[Edit tracking data]

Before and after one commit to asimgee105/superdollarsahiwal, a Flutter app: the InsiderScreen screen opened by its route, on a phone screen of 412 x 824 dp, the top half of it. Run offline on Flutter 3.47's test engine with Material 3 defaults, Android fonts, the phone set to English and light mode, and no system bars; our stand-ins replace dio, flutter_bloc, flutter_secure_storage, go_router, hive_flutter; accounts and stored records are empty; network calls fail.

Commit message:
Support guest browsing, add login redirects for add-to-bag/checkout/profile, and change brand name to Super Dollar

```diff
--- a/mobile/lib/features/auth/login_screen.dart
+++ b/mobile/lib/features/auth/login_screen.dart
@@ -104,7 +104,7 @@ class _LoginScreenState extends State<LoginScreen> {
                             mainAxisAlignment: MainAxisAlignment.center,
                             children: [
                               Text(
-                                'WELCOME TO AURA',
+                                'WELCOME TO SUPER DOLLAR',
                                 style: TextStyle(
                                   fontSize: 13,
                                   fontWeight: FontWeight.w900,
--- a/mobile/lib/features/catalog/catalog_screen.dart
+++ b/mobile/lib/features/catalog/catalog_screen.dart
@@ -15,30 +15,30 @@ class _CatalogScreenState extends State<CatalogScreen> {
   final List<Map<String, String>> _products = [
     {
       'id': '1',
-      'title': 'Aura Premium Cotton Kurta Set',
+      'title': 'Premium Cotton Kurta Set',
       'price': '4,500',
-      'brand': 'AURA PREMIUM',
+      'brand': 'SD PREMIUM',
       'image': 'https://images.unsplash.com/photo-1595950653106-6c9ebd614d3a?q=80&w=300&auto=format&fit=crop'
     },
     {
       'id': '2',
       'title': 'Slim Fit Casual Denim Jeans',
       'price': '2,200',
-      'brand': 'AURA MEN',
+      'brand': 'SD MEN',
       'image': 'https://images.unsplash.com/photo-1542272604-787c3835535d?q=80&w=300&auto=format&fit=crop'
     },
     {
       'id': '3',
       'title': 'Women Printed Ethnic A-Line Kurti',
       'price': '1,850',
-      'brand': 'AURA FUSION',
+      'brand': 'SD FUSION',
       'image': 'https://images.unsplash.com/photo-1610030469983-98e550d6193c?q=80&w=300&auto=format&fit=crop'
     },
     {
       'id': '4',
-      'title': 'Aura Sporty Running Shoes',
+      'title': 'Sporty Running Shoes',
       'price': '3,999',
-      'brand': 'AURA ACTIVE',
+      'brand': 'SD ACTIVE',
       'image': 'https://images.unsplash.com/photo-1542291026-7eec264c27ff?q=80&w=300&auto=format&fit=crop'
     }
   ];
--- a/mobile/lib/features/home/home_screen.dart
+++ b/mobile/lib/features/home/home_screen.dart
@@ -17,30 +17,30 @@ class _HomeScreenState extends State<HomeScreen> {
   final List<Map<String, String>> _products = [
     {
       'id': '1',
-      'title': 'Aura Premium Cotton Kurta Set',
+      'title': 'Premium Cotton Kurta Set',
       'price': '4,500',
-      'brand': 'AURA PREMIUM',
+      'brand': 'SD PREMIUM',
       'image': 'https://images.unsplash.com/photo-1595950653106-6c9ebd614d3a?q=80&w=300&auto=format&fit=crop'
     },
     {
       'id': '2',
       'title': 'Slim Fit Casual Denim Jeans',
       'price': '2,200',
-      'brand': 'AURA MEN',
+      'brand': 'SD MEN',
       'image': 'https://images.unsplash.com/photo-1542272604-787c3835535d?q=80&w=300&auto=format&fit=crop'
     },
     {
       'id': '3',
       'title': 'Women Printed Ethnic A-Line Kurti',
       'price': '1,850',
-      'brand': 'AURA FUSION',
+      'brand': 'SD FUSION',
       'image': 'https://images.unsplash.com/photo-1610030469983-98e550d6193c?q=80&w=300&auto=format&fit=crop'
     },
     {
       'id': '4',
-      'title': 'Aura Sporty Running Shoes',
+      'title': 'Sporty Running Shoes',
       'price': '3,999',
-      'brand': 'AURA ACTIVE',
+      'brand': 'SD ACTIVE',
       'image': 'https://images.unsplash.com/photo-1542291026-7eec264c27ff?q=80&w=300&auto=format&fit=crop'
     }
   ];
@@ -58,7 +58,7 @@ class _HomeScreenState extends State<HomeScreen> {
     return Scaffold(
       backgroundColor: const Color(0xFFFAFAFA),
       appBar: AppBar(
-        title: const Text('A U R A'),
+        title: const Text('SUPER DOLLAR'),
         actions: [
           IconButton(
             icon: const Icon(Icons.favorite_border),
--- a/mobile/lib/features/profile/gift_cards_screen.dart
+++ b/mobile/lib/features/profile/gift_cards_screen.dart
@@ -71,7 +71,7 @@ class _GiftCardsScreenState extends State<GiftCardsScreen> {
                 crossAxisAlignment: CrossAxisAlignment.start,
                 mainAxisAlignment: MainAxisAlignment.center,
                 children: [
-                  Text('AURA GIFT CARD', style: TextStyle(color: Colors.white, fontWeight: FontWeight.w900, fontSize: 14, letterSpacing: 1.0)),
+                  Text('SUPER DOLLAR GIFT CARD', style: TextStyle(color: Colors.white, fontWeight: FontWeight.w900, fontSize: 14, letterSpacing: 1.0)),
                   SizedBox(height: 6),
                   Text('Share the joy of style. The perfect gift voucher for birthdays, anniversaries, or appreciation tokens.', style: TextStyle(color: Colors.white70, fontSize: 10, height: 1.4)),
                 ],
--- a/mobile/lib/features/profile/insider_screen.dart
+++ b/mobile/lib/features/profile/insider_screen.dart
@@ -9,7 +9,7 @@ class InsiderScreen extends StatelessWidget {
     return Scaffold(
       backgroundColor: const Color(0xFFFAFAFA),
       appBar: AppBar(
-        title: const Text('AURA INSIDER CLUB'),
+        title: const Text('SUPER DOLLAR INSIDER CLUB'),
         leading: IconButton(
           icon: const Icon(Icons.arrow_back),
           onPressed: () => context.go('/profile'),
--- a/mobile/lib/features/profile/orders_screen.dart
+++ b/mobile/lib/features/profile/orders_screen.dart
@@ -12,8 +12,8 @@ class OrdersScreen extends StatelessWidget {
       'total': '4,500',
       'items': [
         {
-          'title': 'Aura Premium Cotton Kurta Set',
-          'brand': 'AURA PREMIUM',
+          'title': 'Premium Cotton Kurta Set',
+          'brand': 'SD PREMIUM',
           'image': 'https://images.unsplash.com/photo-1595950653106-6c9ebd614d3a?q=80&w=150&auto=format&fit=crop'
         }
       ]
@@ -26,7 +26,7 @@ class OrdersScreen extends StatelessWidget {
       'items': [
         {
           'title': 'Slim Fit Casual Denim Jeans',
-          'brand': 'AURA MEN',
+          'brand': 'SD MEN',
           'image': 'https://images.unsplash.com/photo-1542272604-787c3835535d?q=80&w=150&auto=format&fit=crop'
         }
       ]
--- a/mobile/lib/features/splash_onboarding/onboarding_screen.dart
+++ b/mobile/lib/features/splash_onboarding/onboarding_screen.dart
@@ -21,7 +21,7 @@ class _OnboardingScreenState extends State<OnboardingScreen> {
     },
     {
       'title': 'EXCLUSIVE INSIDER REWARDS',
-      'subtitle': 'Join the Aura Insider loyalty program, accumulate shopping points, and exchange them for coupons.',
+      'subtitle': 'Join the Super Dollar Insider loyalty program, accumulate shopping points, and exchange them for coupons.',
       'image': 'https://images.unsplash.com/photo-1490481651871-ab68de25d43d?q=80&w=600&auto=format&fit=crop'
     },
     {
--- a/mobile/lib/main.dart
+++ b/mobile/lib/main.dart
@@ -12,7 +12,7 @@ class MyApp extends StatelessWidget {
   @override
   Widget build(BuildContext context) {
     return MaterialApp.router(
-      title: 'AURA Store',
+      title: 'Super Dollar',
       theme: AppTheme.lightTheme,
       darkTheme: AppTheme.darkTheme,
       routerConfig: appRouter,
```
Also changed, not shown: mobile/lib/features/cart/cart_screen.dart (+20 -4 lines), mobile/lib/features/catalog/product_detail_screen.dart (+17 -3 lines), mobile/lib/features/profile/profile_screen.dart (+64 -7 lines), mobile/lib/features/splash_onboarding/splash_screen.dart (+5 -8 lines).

> **WHAT IS BEING ASKED**
Counting only lines that hold "Icons", report how many there are in the records above, as a bare number.

> **RESPONSE TO THIS EXERCISE**
2